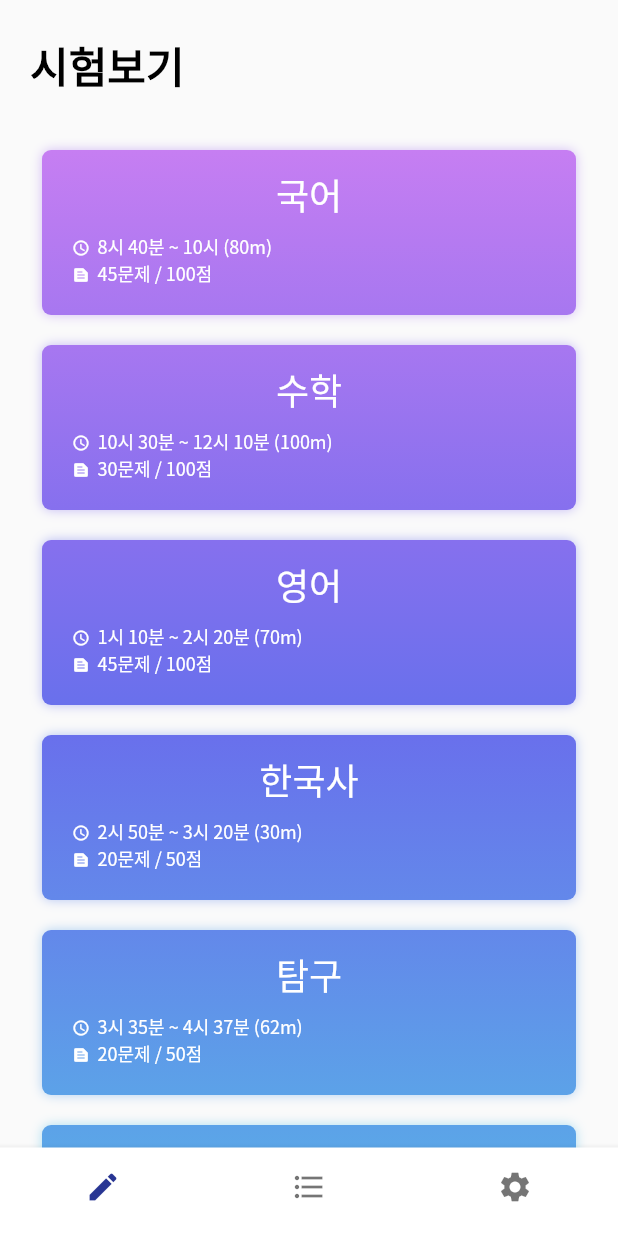
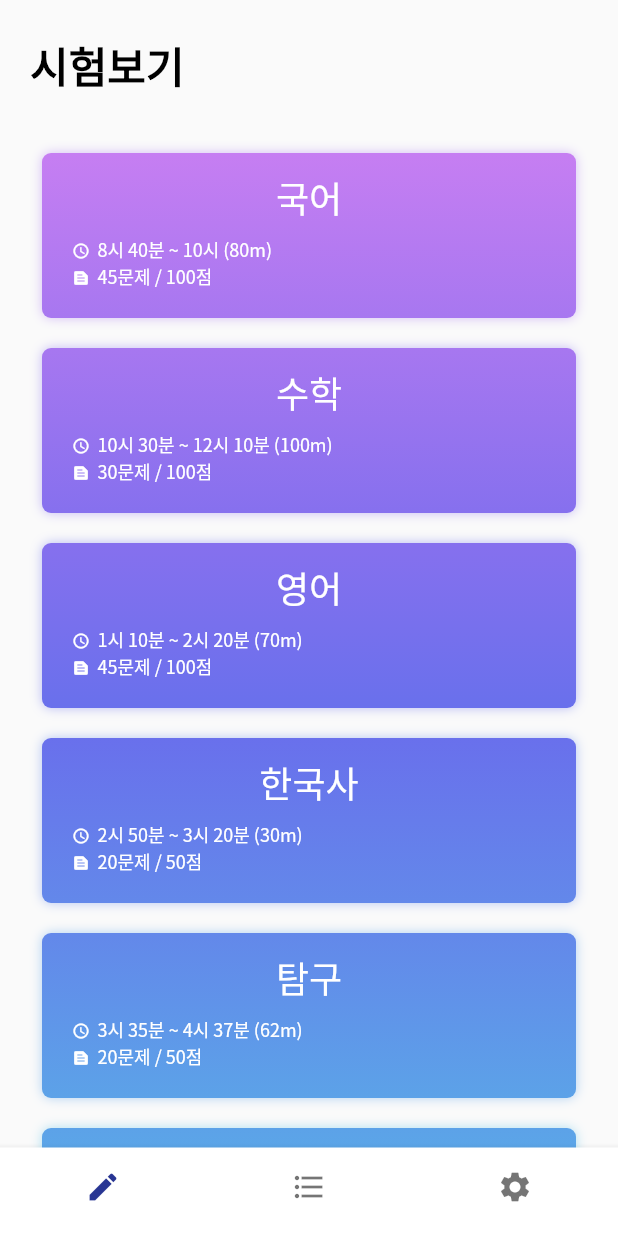
Before and after one commit to silgam/silgam-flutter, a Flutter app: the screen it shows after launch, on a phone screen of 412 x 824 dp. Run offline on Flutter 3.47's test engine with Material 2 defaults, Android fonts, the phone set to English and light mode, and no system bars; our stand-ins replace flutter_svg; Roboto replaces fonts that are missing (NanumMyeongjo).

Commit message:
feat: adjust padding and margin of exam card

```diff
--- a/lib/home/take_exam_view.dart
+++ b/lib/home/take_exam_view.dart
@@ -15,7 +15,7 @@ class TakeExamView extends StatelessWidget {
     return ScaffoldBody(
       title: title,
       child: SliverPadding(
-        padding: const EdgeInsets.only(top: 20),
+        padding: const EdgeInsets.symmetric(vertical: 12),
         sliver: SliverList(
           delegate: SliverChildBuilderDelegate(
             (context, index) => _ExamCard(
@@ -55,7 +55,7 @@ class _ExamCardState extends State<_ExamCard> {
       splashColor: Colors.transparent,
       highlightColor: Colors.transparent,
       child: Container(
-        margin: const EdgeInsets.only(left: 28, right: 28, bottom: 20),
+        margin: const EdgeInsets.symmetric(horizontal: 28, vertical: 10),
         padding: const EdgeInsets.only(top: 12, bottom: 20, left: 20, right: 20),
         decoration: _buildGradientBoxDecoration(),
         child: Column(
```
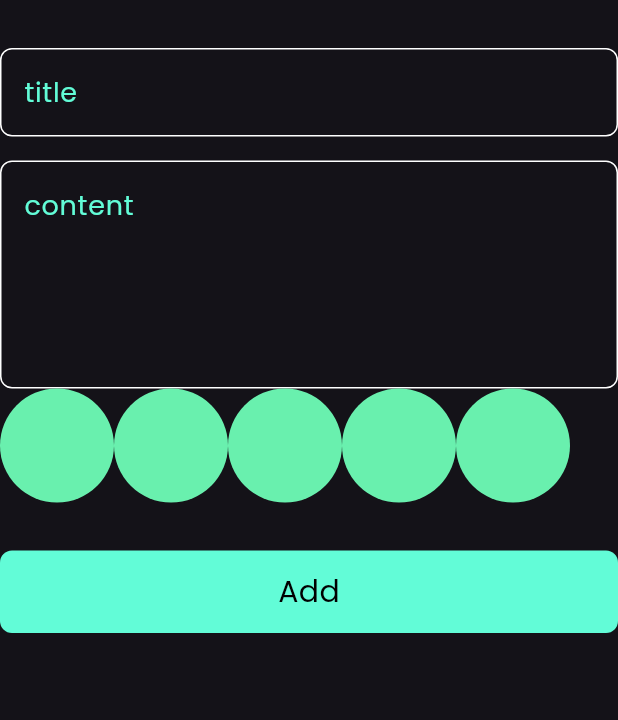
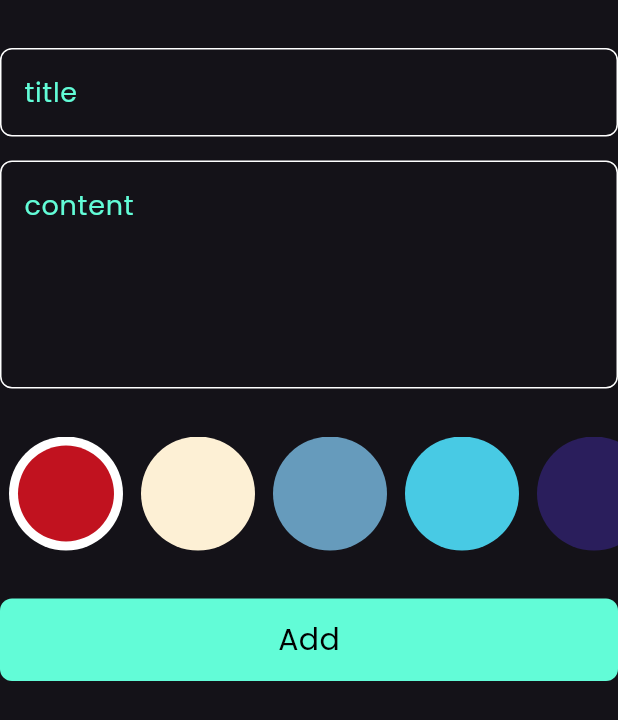
Before and after one commit to mano299/notes_app, a Flutter app: the AddNoteForm widget shown alone on an empty page, opened directly, on a phone screen of 412 x 824 dp. Shown: the top 720 px of the screen. Run offline on Flutter 3.47's test engine with Material 3 defaults, Android fonts, the phone set to English and light mode, and no system bars; our stand-ins replace bloc, flutter_bloc, font_awesome_flutter, hive, hive_flutter; accounts and stored records are empty.

Commit message:
colors list view part two

```diff
--- a/lib/widgets/add_note_form.dart
+++ b/lib/widgets/add_note_form.dart
@@ -42,6 +42,7 @@ class _AddNoteFormState extends State<AddNoteForm> {
             hint: 'content',
             maxLines: 5,
           ),
+          SizedBox(height: 32),
           ColorsListView(),
           SizedBox(height: 32),
           BlocBuilder<AddNoteCubit, AddNoteState>(
--- a/lib/widgets/colors_list_view.dart
+++ b/lib/widgets/colors_list_view.dart
@@ -1,30 +1,65 @@
-
 import 'package:flutter/material.dart';
 
 class ColorItem extends StatelessWidget {
-  const ColorItem({super.key});
+  const ColorItem({super.key, required this.isLoading, required this.color});
+  final bool isLoading;
+  final Color color;
 
   @override
   Widget build(BuildContext context) {
-    return CircleAvatar(
-      radius: 38,
-      backgroundColor: Colors.greenAccent,
-    );
+    return isLoading
+        ? CircleAvatar(
+            radius: 38,
+            backgroundColor: Colors.white,
+            child: CircleAvatar(
+              radius: 32,
+              backgroundColor: color,
+            ),
+          )
+        : CircleAvatar(
+            radius: 38,
+            backgroundColor: color,
+          );
   }
 }
 
-class ColorsListView extends StatelessWidget {
+class ColorsListView extends StatefulWidget {
   const ColorsListView({super.key});
 
+  @override
+  State<ColorsListView> createState() => _ColorsListViewState();
+}
+
+class _ColorsListViewState extends State<ColorsListView> {
+  int currentIndex = 0;
+  final List<Color> colors = const [
+    Color(0xffC1121F),
+    Color(0xffFDF0D5),
+    Color(0xff669BBC),
+    Color(0xff48cae4),
+    Color(0xff2A1E5C),
+  ];
   @override
   Widget build(BuildContext context) {
     return SizedBox(
       height: 38 * 2,
       child: ListView.builder(
-        itemCount: 5,
+          itemCount: 5,
           scrollDirection: Axis.horizontal,
           itemBuilder: (context, index) {
-            return ColorItem();
+            return Padding(
+              padding: const EdgeInsets.symmetric(horizontal: 6.0),
+              child: GestureDetector(
+                onTap: () {
+                  currentIndex = index;
+                  setState(() {});
+                },
+                child: ColorItem(
+                  color: colors[index],
+                  isLoading: currentIndex == index,
+                ),
+              ),
+            );
           }),
     );
   }
```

※ ※ ※

*The task*: Copy the records exactly, minus any pictures.

*Written response*:
Before and after one commit to silgam/silgam-flutter, a Flutter app: the screen it shows after launch, on a phone screen of 412 x 824 dp. Run offline on Flutter 3.47's test engine with Material 2 defaults, Android fonts, the phone set to English and light mode, and no system bars; our stand-ins replace flutter_svg; Roboto replaces fonts that are missing (NanumMyeongjo).

Commit message:
feat: adjust padding and margin of exam card

```diff
--- a/lib/home/take_exam_view.dart
+++ b/lib/home/take_exam_view.dart
@@ -15,7 +15,7 @@ class TakeExamView extends StatelessWidget {
     return ScaffoldBody(
       title: title,
       child: SliverPadding(
-        padding: const EdgeInsets.only(top: 20),
+        padding: const EdgeInsets.symmetric(vertical: 12),
         sliver: SliverList(
           delegate: SliverChildBuilderDelegate(
             (context, index) => _ExamCard(
@@ -55,7 +55,7 @@ class _ExamCardState extends State<_ExamCard> {
       splashColor: Colors.transparent,
       highlightColor: Colors.transparent,
       child: Container(
-        margin: const EdgeInsets.only(left: 28, right: 28, bottom: 20),
+        margin: const EdgeInsets.symmetric(horizontal: 28, vertical: 10),
         padding: const EdgeInsets.only(top: 12, bottom: 20, left: 20, right: 20),
         decoration: _buildGradientBoxDecoration(),
         child: Column(
```
Before and after one commit to mano299/notes_app, a Flutter app: the AddNoteForm widget shown alone on an empty page, opened directly, on a phone screen of 412 x 824 dp. Shown: the top 720 px of the screen. Run offline on Flutter 3.47's test engine with Material 3 defaults, Android fonts, the phone set to English and light mode, and no system bars; our stand-ins replace bloc, flutter_bloc, font_awesome_flutter, hive, hive_flutter; accounts and stored records are empty.

Commit message:
colors list view part two

```diff
--- a/lib/widgets/add_note_form.dart
+++ b/lib/widgets/add_note_form.dart
@@ -42,6 +42,7 @@ class _AddNoteFormState extends State<AddNoteForm> {
             hint: 'content',
             maxLines: 5,
           ),
+          SizedBox(height: 32),
           ColorsListView(),
           SizedBox(height: 32),
           BlocBuilder<AddNoteCubit, AddNoteState>(
--- a/lib/widgets/colors_list_view.dart
+++ b/lib/widgets/colors_list_view.dart
@@ -1,30 +1,65 @@
-
 import 'package:flutter/material.dart';
 
 class ColorItem extends StatelessWidget {
-  const ColorItem({super.key});
+  const ColorItem({super.key, required this.isLoading, required this.color});
+  final bool isLoading;
+  final Color color;
 
   @override
   Widget build(BuildContext context) {
-    return CircleAvatar(
-      radius: 38,
-      backgroundColor: Colors.greenAccent,
-    );
+    return isLoading
+        ? CircleAvatar(
+            radius: 38,
+            backgroundColor: Colors.white,
+            child: CircleAvatar(
+              radius: 32,
+              backgroundColor: color,
+            ),
+          )
+        : CircleAvatar(
+            radius: 38,
+            backgroundColor: color,
+          );
   }
 }
 
-class ColorsListView extends StatelessWidget {
+class ColorsListView extends StatefulWidget {
   const ColorsListView({super.key});
 
+  @override
+  State<ColorsListView> createState() => _ColorsListViewState();
+}
+
+class _ColorsListViewState extends State<ColorsListView> {
+  int currentIndex = 0;
+  final List<Color> colors = const [
+    Color(0xffC1121F),
+    Color(0xffFDF0D5),
+    Color(0xff669BBC),
+    Color(0xff48cae4),
+    Color(0xff2A1E5C),
+  ];
   @override
   Widget build(BuildContext context) {
     return SizedBox(
       height: 38 * 2,
       child: ListView.builder(
-        itemCount: 5,
+          itemCount: 5,
           scrollDirection: Axis.horizontal,
           itemBuilder: (context, index) {
-            return ColorItem();
+            return Padding(
+              padding: const EdgeInsets.symmetric(horizontal: 6.0),
+              child: GestureDetector(
+                onTap: () {
+                  currentIndex = index;
+                  setState(() {});
+                },
+                child: ColorItem(
+                  color: colors[index],
+                  isLoading: currentIndex == index,
+                ),
+              ),
+            );
           }),
     );
   }
```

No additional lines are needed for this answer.